Rather interesting that fellow journalists are not outrages and there is not full reporting on these murders. Jim Acosta? April Ryan? CNN? (snarky)
Mikhail Khodorkovsky, a Russian exile and Putin foe has a news organization called Investigation Control Center. Three investigative journalists were dispatched to (CAR) Central African Republic to determine why a Putin connected militant group Wagner is operating there. Sadly, it did not end well.
On the 31st of July news broke about the murder of the Russian journalists Orkhan Djemal, Alexander Rastorguev and Kirril Radchenko. They were working in the Rental African Republic on a joint project with Mikhail Khodorkovsky’s Investigation Control Center. In particular, they intended to visit the grounds of Berengo estate, where, it is alleged, the base of the mercenaries of the private military organisation “Wenger” is situated.
The journalists arrived in Bangi, the capital of CAR, on Saturday. The next day they went to Berengo’s estate. However, they were denied access, requiring accreditation from CAR’s Ministry of Defense. Their details were noted down and they were promised that they would be given a pass after five days.
On Monday the group had to meet the fixer (a journalism consultant) from a UN delegation called Martin (he was the one who recommended the driver to the journalists). The journey ought to have taken about a day and a half because of roadblocks and poor-quality roads.
On Sunday evening the journalists were ambushed and shot in their vehicle at around 22:00 local time.

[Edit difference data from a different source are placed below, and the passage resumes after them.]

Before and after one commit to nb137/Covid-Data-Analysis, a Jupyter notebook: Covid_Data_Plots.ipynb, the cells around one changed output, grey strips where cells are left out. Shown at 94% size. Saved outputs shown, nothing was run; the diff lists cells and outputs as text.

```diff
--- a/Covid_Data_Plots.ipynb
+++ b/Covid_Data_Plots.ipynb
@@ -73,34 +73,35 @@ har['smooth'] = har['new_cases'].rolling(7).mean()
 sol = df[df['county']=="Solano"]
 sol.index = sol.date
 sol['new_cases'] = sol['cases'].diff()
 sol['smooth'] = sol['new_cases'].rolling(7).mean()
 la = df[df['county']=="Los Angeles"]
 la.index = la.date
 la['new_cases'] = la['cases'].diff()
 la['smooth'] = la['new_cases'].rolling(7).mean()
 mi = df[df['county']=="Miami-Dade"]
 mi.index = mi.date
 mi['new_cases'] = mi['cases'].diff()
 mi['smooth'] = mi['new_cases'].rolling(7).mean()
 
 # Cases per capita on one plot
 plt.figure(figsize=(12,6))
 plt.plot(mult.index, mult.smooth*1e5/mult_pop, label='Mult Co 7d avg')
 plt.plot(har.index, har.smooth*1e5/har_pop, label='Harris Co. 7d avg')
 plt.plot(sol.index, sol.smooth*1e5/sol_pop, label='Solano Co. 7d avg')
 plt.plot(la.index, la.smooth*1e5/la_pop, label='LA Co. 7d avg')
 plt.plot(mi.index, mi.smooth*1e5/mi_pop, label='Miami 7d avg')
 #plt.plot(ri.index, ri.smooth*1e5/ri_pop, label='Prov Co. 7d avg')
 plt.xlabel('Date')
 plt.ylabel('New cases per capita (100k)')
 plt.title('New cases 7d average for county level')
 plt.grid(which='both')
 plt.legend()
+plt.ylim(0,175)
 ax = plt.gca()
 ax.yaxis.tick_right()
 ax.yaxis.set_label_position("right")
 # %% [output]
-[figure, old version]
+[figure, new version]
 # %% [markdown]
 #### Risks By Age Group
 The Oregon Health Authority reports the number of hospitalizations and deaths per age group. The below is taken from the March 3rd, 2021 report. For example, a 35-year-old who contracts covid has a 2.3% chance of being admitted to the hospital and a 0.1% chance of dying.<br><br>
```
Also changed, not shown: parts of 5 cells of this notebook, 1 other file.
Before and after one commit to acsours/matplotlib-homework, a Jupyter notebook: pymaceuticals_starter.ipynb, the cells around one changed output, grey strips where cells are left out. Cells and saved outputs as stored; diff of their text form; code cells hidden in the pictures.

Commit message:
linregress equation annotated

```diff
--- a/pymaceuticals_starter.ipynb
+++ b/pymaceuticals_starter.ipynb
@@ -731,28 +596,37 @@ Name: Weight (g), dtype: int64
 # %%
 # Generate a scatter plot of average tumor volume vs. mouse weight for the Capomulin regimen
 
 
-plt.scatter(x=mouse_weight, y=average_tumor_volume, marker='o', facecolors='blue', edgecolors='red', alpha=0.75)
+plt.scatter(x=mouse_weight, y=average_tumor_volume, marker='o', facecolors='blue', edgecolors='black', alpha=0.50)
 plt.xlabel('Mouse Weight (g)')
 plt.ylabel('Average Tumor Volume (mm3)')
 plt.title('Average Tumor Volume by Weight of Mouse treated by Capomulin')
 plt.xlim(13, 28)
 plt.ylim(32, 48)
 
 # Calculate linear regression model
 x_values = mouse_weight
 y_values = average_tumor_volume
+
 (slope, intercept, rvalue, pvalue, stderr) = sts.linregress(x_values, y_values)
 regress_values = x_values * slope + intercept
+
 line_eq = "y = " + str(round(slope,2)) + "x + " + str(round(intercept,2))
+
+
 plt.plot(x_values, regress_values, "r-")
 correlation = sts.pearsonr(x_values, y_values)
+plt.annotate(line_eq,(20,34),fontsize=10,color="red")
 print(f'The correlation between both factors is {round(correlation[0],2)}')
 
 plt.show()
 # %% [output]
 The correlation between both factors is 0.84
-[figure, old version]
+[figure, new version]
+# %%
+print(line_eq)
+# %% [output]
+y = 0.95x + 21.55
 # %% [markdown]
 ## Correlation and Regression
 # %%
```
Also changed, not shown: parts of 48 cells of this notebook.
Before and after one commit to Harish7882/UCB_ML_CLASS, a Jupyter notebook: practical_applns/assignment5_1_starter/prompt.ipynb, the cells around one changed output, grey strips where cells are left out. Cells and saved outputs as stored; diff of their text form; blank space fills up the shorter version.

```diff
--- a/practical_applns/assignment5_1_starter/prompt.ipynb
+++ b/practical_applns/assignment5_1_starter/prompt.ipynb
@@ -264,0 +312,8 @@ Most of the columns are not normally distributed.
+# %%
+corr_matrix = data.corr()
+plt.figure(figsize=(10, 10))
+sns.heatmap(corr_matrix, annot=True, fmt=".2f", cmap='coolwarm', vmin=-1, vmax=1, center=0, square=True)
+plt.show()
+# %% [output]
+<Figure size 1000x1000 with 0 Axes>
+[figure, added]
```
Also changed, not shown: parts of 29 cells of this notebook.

French media reported that the murders were motivated by theft – the journalists were carrying roughly 9,000 dollars and their equipment. Mikhail Khodorkovsky has promised to help find and identify the journalists’ killers.
Russian investigators said they have opened a criminal case to look into the deaths of the journalists. Russian Foreign Ministry spokeswoman Maria Zakharova said on August 1 that the stated purpose of their visit to the CAR was tourism, seeming to take them to task for allegedly misstating the intent of the trip.
That remark drew rare criticism of the ministry from a senior pro-Kremlin lawmaker. Leonid Slutsky, chairman of the Foreign Affairs Committee in the State Duma, the lower house of parliament, wrote on Telegram that issues such as the purpose of the trip were “not very important now.”
“What is important is that Russian citizens have been killed,” he wrote. “Here we should follow the example of our ‘strategic friends’ from across the ocean: the United States does not leave the death of any of its citizens without consequences. No matter what country they were in and what political views they adhered to.”
Henri Depele, the mayor of the town of Sibut, around 200 kilometers northeast of the capital, Bangui, said the journalists were killed late on July 30. Their driver survived the attack.
The investigative media outlet the journalists worked for is financed by Mikhail Khodorkovsky, a former oil tycoon who spent 10 years in prison following convictions in financial-crimes trials supporters contend were a Kremlin-orchestrated campaign to seize his company’s production assets and punish him for challenges to President Vladimir Putin.
He was pardoned by Putin, released, and flown out of Russia in 2010, and now lives in Europe, where he is one of Putin’s most vehement critics.
TsUR has published a number of investigations alleging corruption by senior members of Putin’s entourage.
Khodorkovsky called the three journalists who were killed “brave men who were not prepared simply to collect documentary material, but wanted to ‘feel’ it in the palms of their hands…. Rest in peace.”
Dzhemal, 51, was a respected Russian military correspondent who covered conflicts around the world. He was seriously injured in Libya in 2011 and published a book in 2008 giving a firsthand account of the five-day Russia-Georgia war.
Rastorguyev, 47, was a prominent documentary filmmaker and a contributor to RFE/RL. He was among the three directors of an award-winning 2013 film about leaders of the Russian opposition.
Radchenko, 33, started his career as a projectionist, but had become a cameraman in recent years. He served as an election observer in Chechnya in March.
The Central African Republic has been riddled by violence, often fought along religious lines between predominantly Christian and Muslim militias, since a 2013 rebellion overthrew then-President Francois Bozize.
Most of the country is beyond the control of the Bangui government, and a 12,000-strong UN peacekeeping mission has struggled to keep a lid on the violence.